What you return must match the records exactly, except that the pictures are gone.

Collected data
# # #

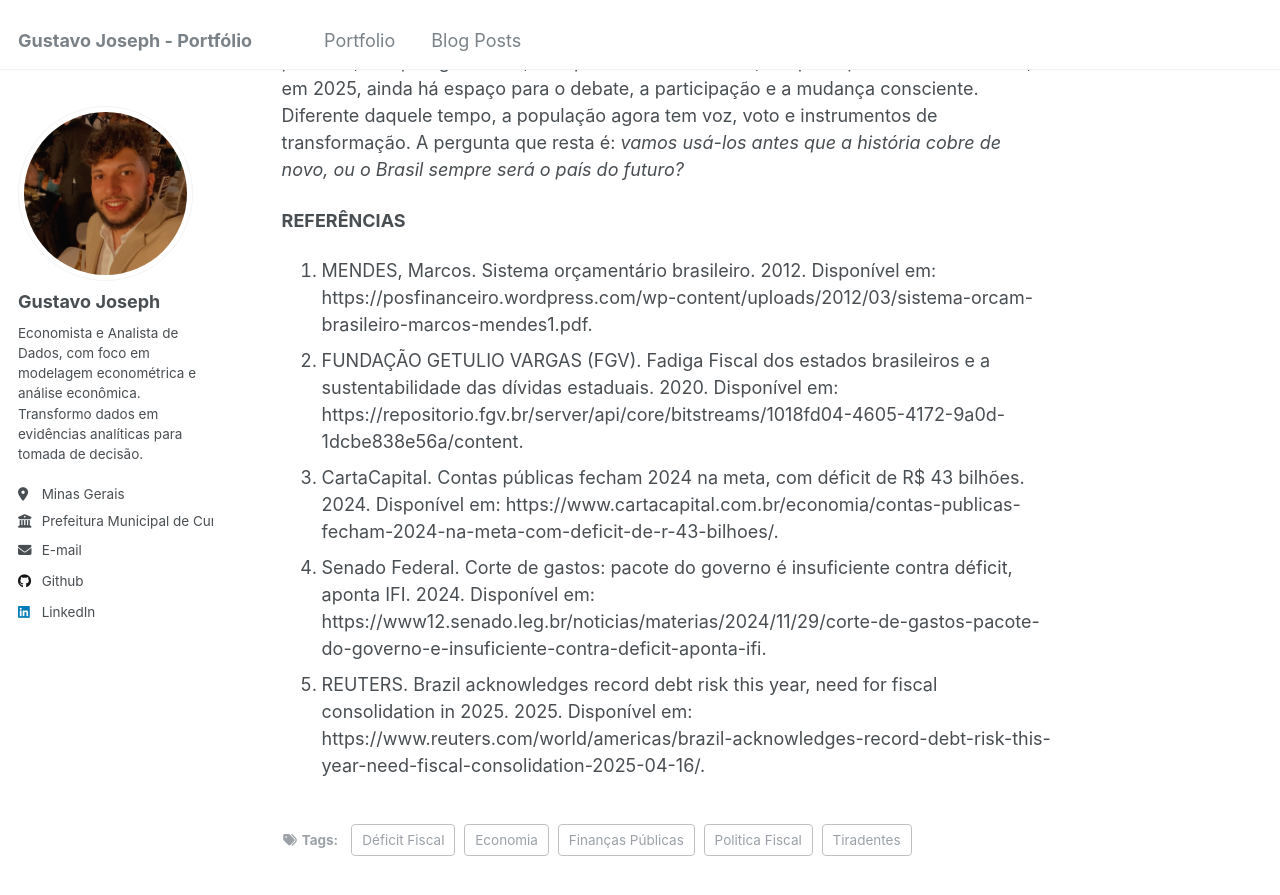
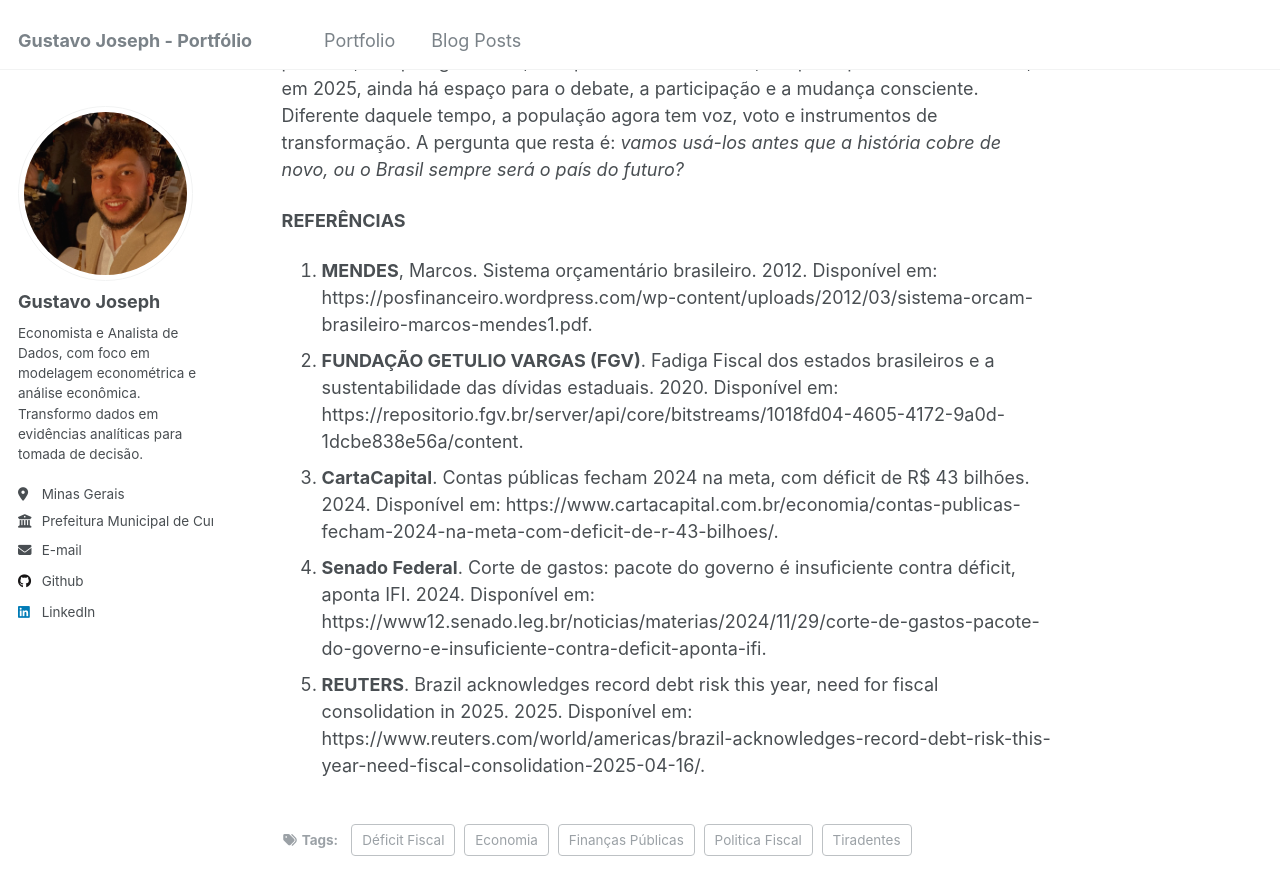
Before and after one commit to gustavojoseph/gustavojoseph.github.io, a Jekyll site: the page built from _posts/2025-04-21-blog-post-1.md, in a window 1280 px wide and 900 px high, scrolled down 5288 px. Shown: the top 895 px of the window. Built offline with Jekyll 4.4.1, drawn with Linux system fonts in a browser that asks for light colours; some of the changed text lies outside the part shown.

Commit message:
Update 2025-04-21-blog-post-1.md

```diff
--- a/_posts/2025-04-21-blog-post-1.md
+++ b/_posts/2025-04-21-blog-post-1.md
@@ -20,7 +20,10 @@
 
 O levante, porém, foi frustrado antes mesmo de se concretizar. Os inconfidentes foram delatados e, após julgamento, apenas Joaquim José da Silva Xavier, o Tiradentes, recebeu a pena máxima. Foi enforcado e esquartejado em 1792, tornando-se mártir da luta contra a submissão colonial. Sua imagem, posteriormente ressignificada, virou símbolo da República e da resistência popular à tirania.
 
-![FOTO](/images/tiradentes.jpg) _**Execução de Tiradentes, em 21 de abril de 1792 / Crédito: Wikimedia Commons**_
+<p align="center">
+  <img src="/images/tiradentes.jpg" alt="descrição da imagem"><br>
+<strong><em>Execução de Tiradentes, em 21 de abril de 1792 | Crédito: Wikimedia Commons</em></strong>
+</p>
 
 Mais de dois séculos se passaram desde a Inconfidência Mineira, mas o Brasil de 2025 parece reviver, sob novas roupagens, os mesmos dilemas de 1789. Novamente, a população assiste a um governo central lidando com as dificuldades de um arranjo fiscal desequilibrado. Dessa vez, não para sustentar os luxos de uma corte colonial, mas para financiar o funcionamento da máquina pública que frequentemente perde de vista seu verdadeiro propósito.
 
@@ -64,8 +67,8 @@
 
 **REFERÊNCIAS**
 
-1. MENDES, Marcos. Sistema orçamentário brasileiro. 2012. Disponível em: https://posfinanceiro.wordpress.com/wp-content/uploads/2012/03/sistema-orcam-brasileiro-marcos-mendes1.pdf.
-2. FUNDAÇÃO GETULIO VARGAS (FGV). Fadiga Fiscal dos estados brasileiros e a sustentabilidade das dívidas estaduais. 2020. Disponível em: https://repositorio.fgv.br/server/api/core/bitstreams/1018fd04-4605-4172-9a0d-1dcbe838e56a/content.
-3. CartaCapital. Contas públicas fecham 2024 na meta, com déficit de R$ 43 bilhões. 2024. Disponível em: https://www.cartacapital.com.br/economia/contas-publicas-fecham-2024-na-meta-com-deficit-de-r-43-bilhoes/.
-4. Senado Federal. Corte de gastos: pacote do governo é insuficiente contra déficit, aponta IFI. 2024. Disponível em: https://www12.senado.leg.br/noticias/materias/2024/11/29/corte-de-gastos-pacote-do-governo-e-insuficiente-contra-deficit-aponta-ifi.
-5. REUTERS. Brazil acknowledges record debt risk this year, need for fiscal consolidation in 2025. 2025. Disponível em: https://www.reuters.com/world/americas/brazil-acknowledges-record-debt-risk-this-year-need-fiscal-consolidation-2025-04-16/.
+1. **MENDES**, Marcos. Sistema orçamentário brasileiro. 2012. Disponível em: https://posfinanceiro.wordpress.com/wp-content/uploads/2012/03/sistema-orcam-brasileiro-marcos-mendes1.pdf.
+2. **FUNDAÇÃO GETULIO VARGAS (FGV)**. Fadiga Fiscal dos estados brasileiros e a sustentabilidade das dívidas estaduais. 2020. Disponível em: https://repositorio.fgv.br/server/api/core/bitstreams/1018fd04-4605-4172-9a0d-1dcbe838e56a/content.
+3. **CartaCapital**. Contas públicas fecham 2024 na meta, com déficit de R$ 43 bilhões. 2024. Disponível em: https://www.cartacapital.com.br/economia/contas-publicas-fecham-2024-na-meta-com-deficit-de-r-43-bilhoes/.
+4. **Senado Federal**. Corte de gastos: pacote do governo é insuficiente contra déficit, aponta IFI. 2024. Disponível em: https://www12.senado.leg.br/noticias/materias/2024/11/29/corte-de-gastos-pacote-do-governo-e-insuficiente-contra-deficit-aponta-ifi.
+5. **REUTERS**. Brazil acknowledges record debt risk this year, need for fiscal consolidation in 2025. 2025. Disponível em: https://www.reuters.com/world/americas/brazil-acknowledges-record-debt-risk-this-year-need-fiscal-consolidation-2025-04-16/.
```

# # #

**Your response**
Before and after one commit to gustavojoseph/gustavojoseph.github.io, a Jekyll site: the page built from _posts/2025-04-21-blog-post-1.md, in a window 1280 px wide and 900 px high, scrolled down 5288 px. Shown: the top 895 px of the window. Built offline with Jekyll 4.4.1, drawn with Linux system fonts in a browser that asks for light colours; some of the changed text lies outside the part shown.

Commit message:
Update 2025-04-21-blog-post-1.md

```diff
--- a/_posts/2025-04-21-blog-post-1.md
+++ b/_posts/2025-04-21-blog-post-1.md
@@ -20,7 +20,10 @@
 
 O levante, porém, foi frustrado antes mesmo de se concretizar. Os inconfidentes foram delatados e, após julgamento, apenas Joaquim José da Silva Xavier, o Tiradentes, recebeu a pena máxima. Foi enforcado e esquartejado em 1792, tornando-se mártir da luta contra a submissão colonial. Sua imagem, posteriormente ressignificada, virou símbolo da República e da resistência popular à tirania.
 
-![FOTO](/images/tiradentes.jpg) _**Execução de Tiradentes, em 21 de abril de 1792 / Crédito: Wikimedia Commons**_
+<p align="center">
+  <img src="/images/tiradentes.jpg" alt="descrição da imagem"><br>
+<strong><em>Execução de Tiradentes, em 21 de abril de 1792 | Crédito: Wikimedia Commons</em></strong>
+</p>
 
 Mais de dois séculos se passaram desde a Inconfidência Mineira, mas o Brasil de 2025 parece reviver, sob novas roupagens, os mesmos dilemas de 1789. Novamente, a população assiste a um governo central lidando com as dificuldades de um arranjo fiscal desequilibrado. Dessa vez, não para sustentar os luxos de uma corte colonial, mas para financiar o funcionamento da máquina pública que frequentemente perde de vista seu verdadeiro propósito.
 
@@ -64,8 +67,8 @@
 
 **REFERÊNCIAS**
 
-1. MENDES, Marcos. Sistema orçamentário brasileiro. 2012. Disponível em: https://posfinanceiro.wordpress.com/wp-content/uploads/2012/03/sistema-orcam-brasileiro-marcos-mendes1.pdf.
-2. FUNDAÇÃO GETULIO VARGAS (FGV). Fadiga Fiscal dos estados brasileiros e a sustentabilidade das dívidas estaduais. 2020. Disponível em: https://repositorio.fgv.br/server/api/core/bitstreams/1018fd04-4605-4172-9a0d-1dcbe838e56a/content.
-3. CartaCapital. Contas públicas fecham 2024 na meta, com déficit de R$ 43 bilhões. 2024. Disponível em: https://www.cartacapital.com.br/economia/contas-publicas-fecham-2024-na-meta-com-deficit-de-r-43-bilhoes/.
-4. Senado Federal. Corte de gastos: pacote do governo é insuficiente contra déficit, aponta IFI. 2024. Disponível em: https://www12.senado.leg.br/noticias/materias/2024/11/29/corte-de-gastos-pacote-do-governo-e-insuficiente-contra-deficit-aponta-ifi.
-5. REUTERS. Brazil acknowledges record debt risk this year, need for fiscal consolidation in 2025. 2025. Disponível em: https://www.reuters.com/world/americas/brazil-acknowledges-record-debt-risk-this-year-need-fiscal-consolidation-2025-04-16/.
+1. **MENDES**, Marcos. Sistema orçamentário brasileiro. 2012. Disponível em: https://posfinanceiro.wordpress.com/wp-content/uploads/2012/03/sistema-orcam-brasileiro-marcos-mendes1.pdf.
+2. **FUNDAÇÃO GETULIO VARGAS (FGV)**. Fadiga Fiscal dos estados brasileiros e a sustentabilidade das dívidas estaduais. 2020. Disponível em: https://repositorio.fgv.br/server/api/core/bitstreams/1018fd04-4605-4172-9a0d-1dcbe838e56a/content.
+3. **CartaCapital**. Contas públicas fecham 2024 na meta, com déficit de R$ 43 bilhões. 2024. Disponível em: https://www.cartacapital.com.br/economia/contas-publicas-fecham-2024-na-meta-com-deficit-de-r-43-bilhoes/.
+4. **Senado Federal**. Corte de gastos: pacote do governo é insuficiente contra déficit, aponta IFI. 2024. Disponível em: https://www12.senado.leg.br/noticias/materias/2024/11/29/corte-de-gastos-pacote-do-governo-e-insuficiente-contra-deficit-aponta-ifi.
+5. **REUTERS**. Brazil acknowledges record debt risk this year, need for fiscal consolidation in 2025. 2025. Disponível em: https://www.reuters.com/world/americas/brazil-acknowledges-record-debt-risk-this-year-need-fiscal-consolidation-2025-04-16/.
```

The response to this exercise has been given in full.